[Items from a data source]
-------------------------
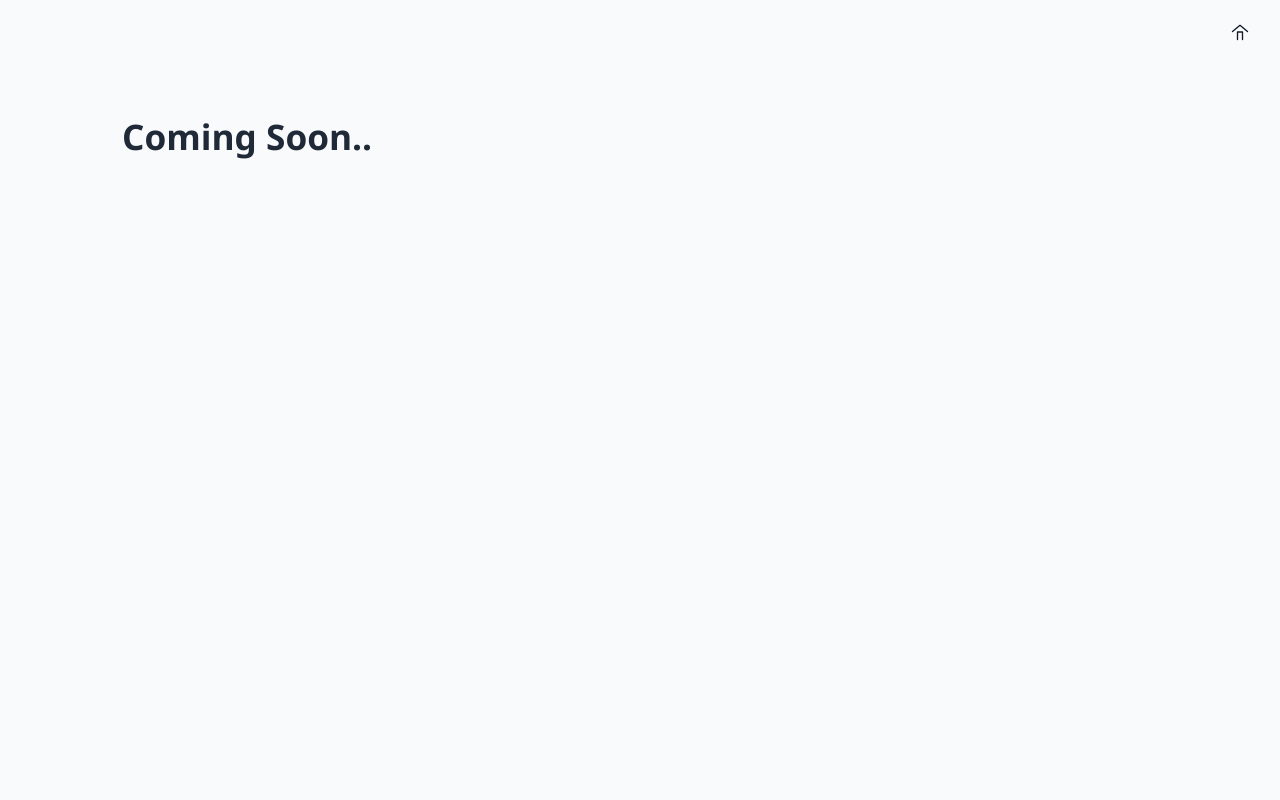
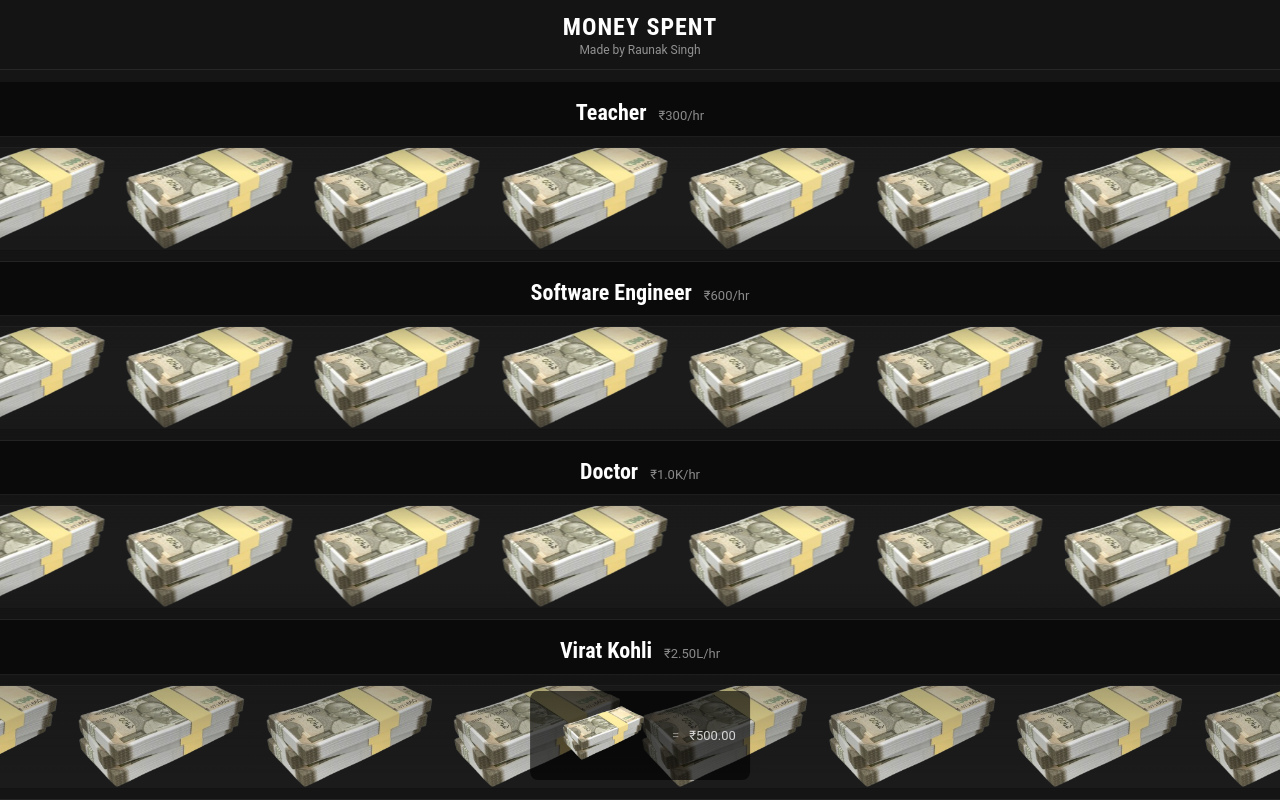
Before and after one commit to raunaksingh8/rawnak.space, a React (Create React App) app in the folder frontend/: page /moneyspent in a window 1280 px wide. Built offline with nearby package versions, Linux system fonts and the light colour scheme.

Commit message:
moneyspent-added

```diff
--- a/frontend/src/pages/MoneySpent.js
+++ b/frontend/src/pages/MoneySpent.js
@@ -1,11 +1,169 @@
-import CardPage from './CardPage';
+import { useState } from 'react';
+import '../styles/Moneyspent.css';
+
+const ENTRIES = [
+  { id: 'teacher-india', label: 'Teacher', rate: 300 },
+  { id: 'software-engineer-india', label: 'Software Engineer', rate: 600 },
+  { id: 'doctor-india', label: 'Doctor', rate: 1000 },
+  { id: 'virat-kohli', label: 'Virat Kohli', rate: 250000 },
+  { id: 'shah-rukh-khan', label: 'Shah Rukh Khan', rate: 300000 },
+  { id: 'lionel-messi', label: 'Lionel Messi', rate: 1300000 },
+  { id: 'gautam-adani', label: 'Gautam Adani', rate: 40000000 },
+  { id: 'mukesh-ambani', label: 'Mukesh Ambani', rate: 80000000 },
+  { id: 'india-military-expenditure', label: 'India Military Expenditure', rate: 890000000 },
+  { id: 'custom', label: 'Your Income', rate: null, custom: true },
+];
+
+const BILL_VALUE = 500;
+const PX_PER_CM = 96 / 2.54;
+const BILL_VISIBLE_W = 180;
+const BILL_GAP_CM = 0.2;
+const SPEED_CM_PER_100_RUPEES = 0.1;
+const RATE_PER_LANE = 3000;
+const MAX_LANES = 3;
+const OVERFLOW_SPEED_BOOST = 2.4;
+const MIN_VISIBLE_SPEED = 70;
+const STREAM_DISTANCE = 4200;
+const MONEY_IMAGE = '/images/moneyspent.png';
+const RUPEE = '\u20B9';
+
+function getStreamSpeed(rate) {
+  return (Math.max(0, rate) / 100) * SPEED_CM_PER_100_RUPEES * PX_PER_CM;
+}
+
+function getLaneCount(rate) {
+  if (rate <= RATE_PER_LANE) return 1;
+  return Math.min(MAX_LANES, Math.ceil(rate / RATE_PER_LANE));
+}
+
+function getLaneRate(rate) {
+  if (rate <= RATE_PER_LANE) return rate;
+
+  const laneCount = getLaneCount(rate);
+  const perLaneRate = rate / laneCount;
+
+  if (perLaneRate <= RATE_PER_LANE) return perLaneRate;
+
+  const fullLaneCapacity = RATE_PER_LANE * MAX_LANES;
+  const overflowRatio = Math.max(1, rate / fullLaneCapacity);
+  return RATE_PER_LANE * (1 + Math.log10(overflowRatio) * OVERFLOW_SPEED_BOOST);
+}
+
+function getAnimationDuration(rate, distance = STREAM_DISTANCE) {
+  const speed = Math.max(MIN_VISIBLE_SPEED, getStreamSpeed(getLaneRate(rate)));
+  return Math.max(1.8, distance / speed);
+}
+
+function formatMoney(n) {
+  if (n >= 1e7) return RUPEE + (n / 1e7).toFixed(2) + 'Cr';
+  if (n >= 1e5) return RUPEE + (n / 1e5).toFixed(2) + 'L';
+  if (n >= 1e3) return RUPEE + (n / 1e3).toFixed(1) + 'K';
+  return RUPEE + n.toFixed(2);
+}
+
+function formatRate(r) {
+  if (!r && r !== 0) return '';
+  if (r >= 1e3) return formatMoney(r) + '/hr';
+  return RUPEE + r.toLocaleString(undefined, { maximumFractionDigits: 2 }) + '/hr';
+}
+
+function MoneyStream({ rate }) {
+  const laneCount = getLaneCount(rate);
+  const spacing = BILL_VISIBLE_W + BILL_GAP_CM * PX_PER_CM;
+  const billCount = Math.ceil(STREAM_DISTANCE / spacing) + 6;
+  const cycleWidth = billCount * spacing;
+  const duration = getAnimationDuration(rate, cycleWidth);
+
+  return (
+    <div className="pm-row-stream" style={{ '--lane-count': laneCount }}>
+      {Array.from({ length: laneCount }).map((_, laneIndex) => (
+        <div
+          className="pm-stream-lane"
+          key={laneIndex}
+          style={{ '--cycle-width': `${cycleWidth}px` }}
+        >
+          <div className="pm-marquee-track" style={{ animationDuration: `${duration}s` }}>
+            {[0, 1].map(stripIndex => (
+              <div
+                className="pm-note-strip"
+                key={stripIndex}
+                style={{ left: `${stripIndex * cycleWidth}px` }}
+              >
+                {Array.from({ length: billCount }).map((__, billIndex) => (
+                  <div
+                    className="pm-bill"
+                    key={billIndex}
+                    style={{ left: `${billIndex * spacing}px` }}
+                  >
+                    <img src={MONEY_IMAGE} alt="500 rupees bundle" draggable="false" />
+                  </div>
+                ))}
+              </div>
+            ))}
+          </div>
+        </div>
+      ))}
+    </div>
+  );
+}
+
+function MoneyRow({ entry, customRate, onCustomRateChange }) {
+  const rate = entry.custom ? customRate : entry.rate;
+
+  return (
+    <section className="pm-money-row">
+      <div className="pm-row-info">
+        <div className="pm-row-name">{entry.label}</div>
+        {entry.custom ? (
+          <div className="pm-custom-row">
+            <label>{RUPEE}</label>
+            <input
+              type="number"
+              value={customRate}
+              min="0"
+              max="1000000000"
+              step="1"
+              onChange={(e) => onCustomRateChange(parseFloat(e.target.value) || 0)}
+            />
+            <span className="pm-btn-rate">/hr</span>
+          </div>
+        ) : (
+          <div className="pm-row-rate">{formatRate(rate)}</div>
+        )}
+      </div>
+      <MoneyStream rate={rate} />
+    </section>
+  );
+}
 
 function MoneySpent() {
-    return (
-        <CardPage
-            title="Coming Soon.."
-        />
-    );
+  const [customRate, setCustomRate] = useState(300);
+
+  return (
+    <div className="pm-root">
+      <header className="pm-title-block">
+        <h1>Money Spent</h1>
+        <div className="pm-made-by">Made by Raunak Singh</div>
+      </header>
+
+      <main className="pm-list">
+        {ENTRIES.map(entry => (
+          <MoneyRow
+            key={entry.id}
+            entry={entry}
+            customRate={customRate}
+            onCustomRateChange={setCustomRate}
+          />
+        ))}
+      </main>
+
+      <div className="pm-legend">
+        <img src={MONEY_IMAGE} alt="500 rupees bundle" />
+        <span className="pm-legend-eq">=</span>
+        <span>{formatMoney(BILL_VALUE)}</span>
+      </div>
+    </div>
+  );
 }
 
 export default MoneySpent;
--- /dev/null
+++ b/frontend/src/styles/Moneyspent.css
@@ -0,0 +1,237 @@
+.pm-root {
+  height: 100vh;
+  min-height: 100vh;
+  overflow-y: auto;
+  overflow-x: hidden;
+  background: #151515;
+  color: #fff;
+  font-family: 'Roboto', Arial, sans-serif;
+}
+
+.pm-title-block {
+  position: sticky;
+  top: 0;
+  z-index: 80;
+  padding: 14px 20px 12px;
+  background: rgba(21, 21, 21, 0.94);
+  border-bottom: 1px solid rgba(255, 255, 255, 0.08);
+  text-align: center;
+}
+
+.pm-title-block h1 {
+  margin: 0;
+  color: #fff;
+  font-family: 'Roboto Condensed', 'Arial Narrow', Arial, sans-serif;
+  font-size: 24px;
+  font-weight: 700;
+  letter-spacing: 1px;
+  line-height: 1.1;
+  text-transform: uppercase;
+}
+
+.pm-made-by {
+  margin-top: 3px;
+  color: rgba(255, 255, 255, 0.54);
+  font-size: 12px;
+}
+
+.pm-list {
+  padding: 12px 0 104px;
+}
+
+.pm-money-row {
+  border-bottom: 1px solid rgba(255, 255, 255, 0.06);
+  background: #151515;
+}
+
+.pm-row-info {
+  position: relative;
+  z-index: 30;
+  display: flex;
+  align-items: baseline;
+  justify-content: center;
+  gap: 12px;
+  padding: 18px 24px 10px;
+  background: rgba(0, 0, 0, 0.52);
+  border-bottom: 1px solid rgba(255, 255, 255, 0.08);
+  text-align: center;
+}
+
+.pm-row-name {
+  color: #fff;
+  font-family: 'Roboto Condensed', 'Arial Narrow', Arial, sans-serif;
+  font-size: 22px;
+  font-weight: 700;
+  line-height: 1.15;
+}
+
+.pm-row-rate,
+.pm-btn-rate {
+  margin-top: 4px;
+  color: rgba(255, 255, 255, 0.52);
+  font-size: 13px;
+}
+
+.pm-custom-row {
+  display: flex;
+  align-items: center;
+  justify-content: center;
+  gap: 7px;
+  margin-top: 9px;
+}
+
+.pm-custom-row label {
+  color: rgba(255, 255, 255, 0.78);
+  font-family: 'Roboto Condensed', 'Arial Narrow', Arial, sans-serif;
+  font-size: 15px;
+}
+
+.pm-custom-row input {
+  width: 108px;
+  padding: 5px 8px;
+  border: 1px solid rgba(255, 255, 255, 0.24);
+  border-radius: 4px;
+  outline: none;
+  background: rgba(255, 255, 255, 0.1);
+  color: #fff;
+  font-size: 14px;
+}
+
+.pm-custom-row input:focus {
+  border-color: rgba(255, 255, 255, 0.58);
+}
+
+.pm-custom-row input::-webkit-inner-spin-button,
+.pm-custom-row input::-webkit-outer-spin-button {
+  -webkit-appearance: none;
+}
+
+.pm-row-stream {
+  position: relative;
+  min-height: calc(var(--lane-count) * 104px + 20px);
+  overflow: hidden;
+  background: #151515;
+}
+
+.pm-row-stream::before {
+  content: "";
+  position: absolute;
+  inset: 0;
+  z-index: 20;
+  pointer-events: none;
+  background:
+    linear-gradient(to bottom, rgba(21, 21, 21, 0.42), transparent 28%, transparent 72%, rgba(21, 21, 21, 0.46));
+}
+
+.pm-stream-lane {
+  position: relative;
+  height: 104px;
+  margin: 10px 0;
+  overflow: hidden;
+  background: rgba(255, 255, 255, 0.025);
+  border-top: 1px solid rgba(255, 255, 255, 0.05);
+  border-bottom: 1px solid rgba(0, 0, 0, 0.32);
+}
+
+.pm-marquee-track {
+  position: absolute;
+  inset: 0;
+  transform: translateX(calc(var(--cycle-width) * -1));
+  animation-name: pm-marquee-move;
+  animation-timing-function: linear;
+  animation-iteration-count: infinite;
+  will-change: transform;
+}
+
+.pm-note-strip {
+  position: absolute;
+  top: 0;
+  height: 100%;
+  width: var(--cycle-width);
+}
+
+.pm-bill {
+  position: absolute;
+  top: 50%;
+  z-index: 10;
+  width: 400px;
+  height: 150px;
+  margin: 0;
+  padding: 0;
+  border-radius: 3px;
+  pointer-events: none;
+  transform: translateY(-50%);
+}
+
+.pm-bill img {
+  display: block;
+  width: 100%;
+  height: 100%;
+  margin: 0;
+  padding: 0;
+  object-fit: contain;
+}
+
+.pm-legend {
+  position: fixed;
+  left: 50%;
+  bottom: 20px;
+  z-index: 90;
+  display: flex;
+  align-items: center;
+  gap: 10px;
+  padding: 8px 14px;
+  border-radius: 8px;
+  background: rgba(0, 0, 0, 0.62);
+  color: rgba(255, 255, 255, 0.78);
+  font-size: 13px;
+  transform: translateX(-50%);
+  white-space: nowrap;
+}
+
+.pm-legend img {
+  display: block;
+  width: 118px;
+  height: auto;
+}
+
+.pm-legend-eq {
+  color: rgba(255, 255, 255, 0.46);
+}
+
+@keyframes pm-marquee-move {
+  from {
+    transform: translate3d(calc(var(--cycle-width) * -1), 0, 0);
+  }
+
+  to {
+    transform: translate3d(0, 0, 0);
+  }
+}
+
+@media (max-width: 760px) {
+  .pm-row-info {
+    align-items: center;
+    flex-direction: column;
+    gap: 4px;
+    padding: 16px 18px 12px;
+  }
+
+  .pm-row-name {
+    font-size: 20px;
+  }
+
+  .pm-row-stream {
+    min-height: calc(var(--lane-count) * 104px + 20px);
+  }
+
+  .pm-stream-lane {
+    height: 104px;
+    margin: 10px 0;
+  }
+
+  .pm-bill {
+    width: 330px;
+    height: 124px;
+  }
+}
```
Also changed, not shown: frontend/public/images/moneyspent.png (added).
-------------------------
**Requirement**: Only lines with the word "track" are needed. Copy them from the preceding records.

**Response below**:
+          <div className="pm-marquee-track" style={{ animationDuration: `${duration}s` }}>
+.pm-marquee-track {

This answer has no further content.